:: WHAT NEEDS TO BE DONE ::
Check each line of the data for "seeds", then give the number of lines that have it, without any other words.

:: MATERIAL FOR THIS EXERCISE ::
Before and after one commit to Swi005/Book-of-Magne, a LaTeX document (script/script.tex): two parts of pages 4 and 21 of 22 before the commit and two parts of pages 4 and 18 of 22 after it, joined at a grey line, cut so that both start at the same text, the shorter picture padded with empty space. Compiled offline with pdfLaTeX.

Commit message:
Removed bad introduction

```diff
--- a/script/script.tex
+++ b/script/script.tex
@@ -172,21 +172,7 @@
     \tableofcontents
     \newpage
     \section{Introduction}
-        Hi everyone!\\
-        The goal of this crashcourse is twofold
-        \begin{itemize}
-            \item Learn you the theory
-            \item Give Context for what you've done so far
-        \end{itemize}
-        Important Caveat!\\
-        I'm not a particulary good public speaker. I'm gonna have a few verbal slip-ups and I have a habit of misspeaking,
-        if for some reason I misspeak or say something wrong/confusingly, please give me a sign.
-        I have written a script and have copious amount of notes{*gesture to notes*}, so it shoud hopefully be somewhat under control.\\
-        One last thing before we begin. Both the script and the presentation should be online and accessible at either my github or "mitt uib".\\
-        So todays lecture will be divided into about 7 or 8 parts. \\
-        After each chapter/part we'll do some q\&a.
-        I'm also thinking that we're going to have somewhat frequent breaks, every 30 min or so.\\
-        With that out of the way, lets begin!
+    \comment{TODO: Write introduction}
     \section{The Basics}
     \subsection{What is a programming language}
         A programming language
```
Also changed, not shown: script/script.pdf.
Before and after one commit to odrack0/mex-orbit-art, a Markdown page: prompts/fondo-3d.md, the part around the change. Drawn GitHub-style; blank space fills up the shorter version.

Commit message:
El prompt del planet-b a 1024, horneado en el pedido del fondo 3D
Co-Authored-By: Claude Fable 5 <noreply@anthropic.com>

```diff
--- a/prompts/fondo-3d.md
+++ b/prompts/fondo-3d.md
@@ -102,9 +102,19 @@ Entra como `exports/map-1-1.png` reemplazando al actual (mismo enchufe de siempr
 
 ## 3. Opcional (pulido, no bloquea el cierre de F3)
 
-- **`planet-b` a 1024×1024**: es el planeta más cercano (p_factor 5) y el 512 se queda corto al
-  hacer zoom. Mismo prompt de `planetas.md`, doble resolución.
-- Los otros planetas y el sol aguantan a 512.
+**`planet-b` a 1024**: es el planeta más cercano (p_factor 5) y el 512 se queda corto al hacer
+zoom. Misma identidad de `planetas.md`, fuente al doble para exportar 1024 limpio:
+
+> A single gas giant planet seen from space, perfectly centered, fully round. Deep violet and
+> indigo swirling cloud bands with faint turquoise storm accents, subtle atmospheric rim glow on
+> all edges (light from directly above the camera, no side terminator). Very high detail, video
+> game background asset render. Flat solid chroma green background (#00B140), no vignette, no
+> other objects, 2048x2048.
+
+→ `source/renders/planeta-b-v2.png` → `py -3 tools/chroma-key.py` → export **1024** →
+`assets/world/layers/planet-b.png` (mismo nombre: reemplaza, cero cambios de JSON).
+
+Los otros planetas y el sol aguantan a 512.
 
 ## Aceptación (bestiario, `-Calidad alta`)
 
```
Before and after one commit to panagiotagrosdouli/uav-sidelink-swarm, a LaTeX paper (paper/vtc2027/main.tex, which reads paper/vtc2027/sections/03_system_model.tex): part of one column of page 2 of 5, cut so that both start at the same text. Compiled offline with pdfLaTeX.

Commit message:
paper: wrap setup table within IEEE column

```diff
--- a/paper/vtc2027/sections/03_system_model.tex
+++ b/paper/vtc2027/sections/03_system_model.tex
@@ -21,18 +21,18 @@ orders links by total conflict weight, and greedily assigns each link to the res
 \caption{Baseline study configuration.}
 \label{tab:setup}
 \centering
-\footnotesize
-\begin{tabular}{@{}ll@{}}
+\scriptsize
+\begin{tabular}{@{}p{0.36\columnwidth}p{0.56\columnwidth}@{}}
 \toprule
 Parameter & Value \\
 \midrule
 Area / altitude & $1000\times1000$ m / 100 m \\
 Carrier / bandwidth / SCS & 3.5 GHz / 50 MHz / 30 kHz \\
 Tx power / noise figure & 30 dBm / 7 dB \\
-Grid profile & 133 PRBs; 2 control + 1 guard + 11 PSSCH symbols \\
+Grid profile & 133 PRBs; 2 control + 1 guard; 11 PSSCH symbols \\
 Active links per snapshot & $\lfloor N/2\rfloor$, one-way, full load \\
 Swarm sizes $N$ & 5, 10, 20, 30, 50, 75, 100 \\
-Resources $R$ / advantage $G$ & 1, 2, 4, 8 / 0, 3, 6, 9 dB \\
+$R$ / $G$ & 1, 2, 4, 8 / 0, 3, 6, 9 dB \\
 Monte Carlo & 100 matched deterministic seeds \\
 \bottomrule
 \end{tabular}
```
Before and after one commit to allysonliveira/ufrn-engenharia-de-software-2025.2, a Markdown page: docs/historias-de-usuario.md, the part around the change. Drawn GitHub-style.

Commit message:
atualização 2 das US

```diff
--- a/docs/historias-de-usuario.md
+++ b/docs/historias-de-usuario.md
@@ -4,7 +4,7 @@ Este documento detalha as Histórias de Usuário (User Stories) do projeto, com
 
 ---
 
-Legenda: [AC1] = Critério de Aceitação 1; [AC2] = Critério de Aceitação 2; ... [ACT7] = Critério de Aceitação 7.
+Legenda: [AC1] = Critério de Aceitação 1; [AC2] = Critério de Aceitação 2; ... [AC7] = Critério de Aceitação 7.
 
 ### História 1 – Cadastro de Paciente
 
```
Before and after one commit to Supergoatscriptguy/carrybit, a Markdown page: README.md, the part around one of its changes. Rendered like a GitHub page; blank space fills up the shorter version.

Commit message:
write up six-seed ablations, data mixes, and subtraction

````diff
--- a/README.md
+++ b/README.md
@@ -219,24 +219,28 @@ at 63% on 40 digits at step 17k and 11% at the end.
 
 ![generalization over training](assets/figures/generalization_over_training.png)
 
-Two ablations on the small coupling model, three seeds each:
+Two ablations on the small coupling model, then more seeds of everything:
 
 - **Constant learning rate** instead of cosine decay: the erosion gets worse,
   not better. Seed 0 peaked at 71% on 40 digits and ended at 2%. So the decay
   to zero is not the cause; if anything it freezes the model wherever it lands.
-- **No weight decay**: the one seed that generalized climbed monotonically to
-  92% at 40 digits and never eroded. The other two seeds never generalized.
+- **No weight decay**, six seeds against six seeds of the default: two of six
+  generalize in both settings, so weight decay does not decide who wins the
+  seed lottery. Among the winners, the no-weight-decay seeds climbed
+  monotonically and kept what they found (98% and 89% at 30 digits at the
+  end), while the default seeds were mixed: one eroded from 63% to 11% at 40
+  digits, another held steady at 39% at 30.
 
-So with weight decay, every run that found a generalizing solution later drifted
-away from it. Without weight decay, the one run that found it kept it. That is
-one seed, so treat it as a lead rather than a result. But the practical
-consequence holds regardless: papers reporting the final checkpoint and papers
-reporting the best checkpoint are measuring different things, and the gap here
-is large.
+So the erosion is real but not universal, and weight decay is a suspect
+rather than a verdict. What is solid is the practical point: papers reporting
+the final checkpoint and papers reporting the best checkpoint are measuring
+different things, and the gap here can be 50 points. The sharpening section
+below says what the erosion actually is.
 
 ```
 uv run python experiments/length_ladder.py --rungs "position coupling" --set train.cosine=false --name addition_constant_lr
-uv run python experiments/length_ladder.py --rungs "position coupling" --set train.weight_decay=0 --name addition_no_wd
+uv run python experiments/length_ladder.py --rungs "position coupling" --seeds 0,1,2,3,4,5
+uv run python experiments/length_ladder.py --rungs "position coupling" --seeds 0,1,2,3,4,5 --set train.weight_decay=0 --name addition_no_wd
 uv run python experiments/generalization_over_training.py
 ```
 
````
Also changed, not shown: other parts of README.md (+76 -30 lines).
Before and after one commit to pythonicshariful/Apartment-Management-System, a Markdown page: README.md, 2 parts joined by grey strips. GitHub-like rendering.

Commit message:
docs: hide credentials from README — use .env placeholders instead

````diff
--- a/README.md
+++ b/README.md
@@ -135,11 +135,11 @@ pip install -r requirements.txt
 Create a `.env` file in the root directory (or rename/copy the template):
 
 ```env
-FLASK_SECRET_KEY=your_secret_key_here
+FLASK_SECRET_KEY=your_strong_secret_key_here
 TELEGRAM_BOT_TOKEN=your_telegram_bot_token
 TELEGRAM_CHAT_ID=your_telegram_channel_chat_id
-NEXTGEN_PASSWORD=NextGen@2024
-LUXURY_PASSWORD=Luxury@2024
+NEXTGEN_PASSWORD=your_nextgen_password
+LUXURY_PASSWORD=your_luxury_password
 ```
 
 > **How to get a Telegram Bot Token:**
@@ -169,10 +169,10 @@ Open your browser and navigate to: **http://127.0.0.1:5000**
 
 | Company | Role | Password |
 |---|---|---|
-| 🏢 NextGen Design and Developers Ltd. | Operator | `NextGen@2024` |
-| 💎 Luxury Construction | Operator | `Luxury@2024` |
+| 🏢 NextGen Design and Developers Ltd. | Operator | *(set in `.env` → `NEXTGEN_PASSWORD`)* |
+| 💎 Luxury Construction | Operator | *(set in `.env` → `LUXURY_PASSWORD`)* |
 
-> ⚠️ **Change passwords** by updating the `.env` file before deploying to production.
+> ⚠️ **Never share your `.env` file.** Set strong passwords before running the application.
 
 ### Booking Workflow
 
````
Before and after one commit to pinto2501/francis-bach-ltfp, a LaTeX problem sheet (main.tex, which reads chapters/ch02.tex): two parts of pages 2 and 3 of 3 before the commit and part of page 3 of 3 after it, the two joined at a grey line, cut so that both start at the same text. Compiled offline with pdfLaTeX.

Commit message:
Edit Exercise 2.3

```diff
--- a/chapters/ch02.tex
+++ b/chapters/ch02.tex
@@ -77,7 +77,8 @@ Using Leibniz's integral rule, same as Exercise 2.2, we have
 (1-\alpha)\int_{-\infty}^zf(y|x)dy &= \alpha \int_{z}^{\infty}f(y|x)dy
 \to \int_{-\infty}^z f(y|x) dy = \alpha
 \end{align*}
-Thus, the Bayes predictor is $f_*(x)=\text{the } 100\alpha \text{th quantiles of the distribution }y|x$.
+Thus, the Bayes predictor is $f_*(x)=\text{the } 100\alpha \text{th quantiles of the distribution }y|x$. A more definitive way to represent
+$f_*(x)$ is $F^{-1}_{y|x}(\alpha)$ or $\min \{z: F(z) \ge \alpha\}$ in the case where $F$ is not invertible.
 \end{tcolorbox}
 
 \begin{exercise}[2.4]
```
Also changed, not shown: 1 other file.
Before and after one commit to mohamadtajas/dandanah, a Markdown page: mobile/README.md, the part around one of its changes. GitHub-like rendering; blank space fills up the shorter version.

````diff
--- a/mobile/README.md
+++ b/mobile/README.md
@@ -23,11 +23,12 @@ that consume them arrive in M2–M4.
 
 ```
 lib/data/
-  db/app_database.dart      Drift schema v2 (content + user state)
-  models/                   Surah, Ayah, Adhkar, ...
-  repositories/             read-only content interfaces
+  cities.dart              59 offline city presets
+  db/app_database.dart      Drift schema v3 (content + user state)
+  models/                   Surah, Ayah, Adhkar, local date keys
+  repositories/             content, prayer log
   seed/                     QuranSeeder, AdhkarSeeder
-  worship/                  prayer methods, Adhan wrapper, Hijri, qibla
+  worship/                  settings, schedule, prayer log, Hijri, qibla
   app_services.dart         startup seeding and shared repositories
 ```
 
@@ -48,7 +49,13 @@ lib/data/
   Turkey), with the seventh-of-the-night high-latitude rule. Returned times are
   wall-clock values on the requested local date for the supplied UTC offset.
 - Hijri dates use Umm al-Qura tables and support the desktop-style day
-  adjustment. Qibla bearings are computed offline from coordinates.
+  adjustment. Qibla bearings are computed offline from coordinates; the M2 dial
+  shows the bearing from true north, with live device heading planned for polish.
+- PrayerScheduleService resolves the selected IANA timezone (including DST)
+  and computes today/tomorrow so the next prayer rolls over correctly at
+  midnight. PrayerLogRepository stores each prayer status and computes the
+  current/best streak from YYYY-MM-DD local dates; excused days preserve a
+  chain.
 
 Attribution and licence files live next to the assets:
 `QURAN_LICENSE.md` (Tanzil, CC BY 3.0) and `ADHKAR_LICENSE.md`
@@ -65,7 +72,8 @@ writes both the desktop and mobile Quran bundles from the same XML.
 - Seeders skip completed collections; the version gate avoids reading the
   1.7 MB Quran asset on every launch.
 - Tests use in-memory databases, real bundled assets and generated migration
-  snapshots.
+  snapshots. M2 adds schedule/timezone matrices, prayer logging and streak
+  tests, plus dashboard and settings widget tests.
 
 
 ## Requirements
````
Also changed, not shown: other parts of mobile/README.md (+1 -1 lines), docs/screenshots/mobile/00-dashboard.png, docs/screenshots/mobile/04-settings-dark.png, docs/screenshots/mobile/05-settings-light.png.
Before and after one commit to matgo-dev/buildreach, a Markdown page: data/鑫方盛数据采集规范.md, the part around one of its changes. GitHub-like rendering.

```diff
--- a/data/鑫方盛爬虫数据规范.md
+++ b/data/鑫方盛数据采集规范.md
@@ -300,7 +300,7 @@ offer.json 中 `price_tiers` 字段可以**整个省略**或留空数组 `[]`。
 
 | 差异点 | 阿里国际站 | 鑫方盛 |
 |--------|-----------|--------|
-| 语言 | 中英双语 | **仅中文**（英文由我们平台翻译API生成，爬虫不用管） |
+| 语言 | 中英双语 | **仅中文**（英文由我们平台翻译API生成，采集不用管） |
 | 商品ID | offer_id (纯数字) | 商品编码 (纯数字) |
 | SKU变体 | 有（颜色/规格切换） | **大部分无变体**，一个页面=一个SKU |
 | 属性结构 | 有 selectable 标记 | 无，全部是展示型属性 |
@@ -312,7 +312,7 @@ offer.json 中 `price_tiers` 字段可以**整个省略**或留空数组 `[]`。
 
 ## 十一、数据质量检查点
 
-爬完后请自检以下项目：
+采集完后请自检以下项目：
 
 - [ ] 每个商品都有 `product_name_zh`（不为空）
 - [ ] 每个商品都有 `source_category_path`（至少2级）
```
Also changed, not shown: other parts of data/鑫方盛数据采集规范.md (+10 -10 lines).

:: RESULT BELOW ::
9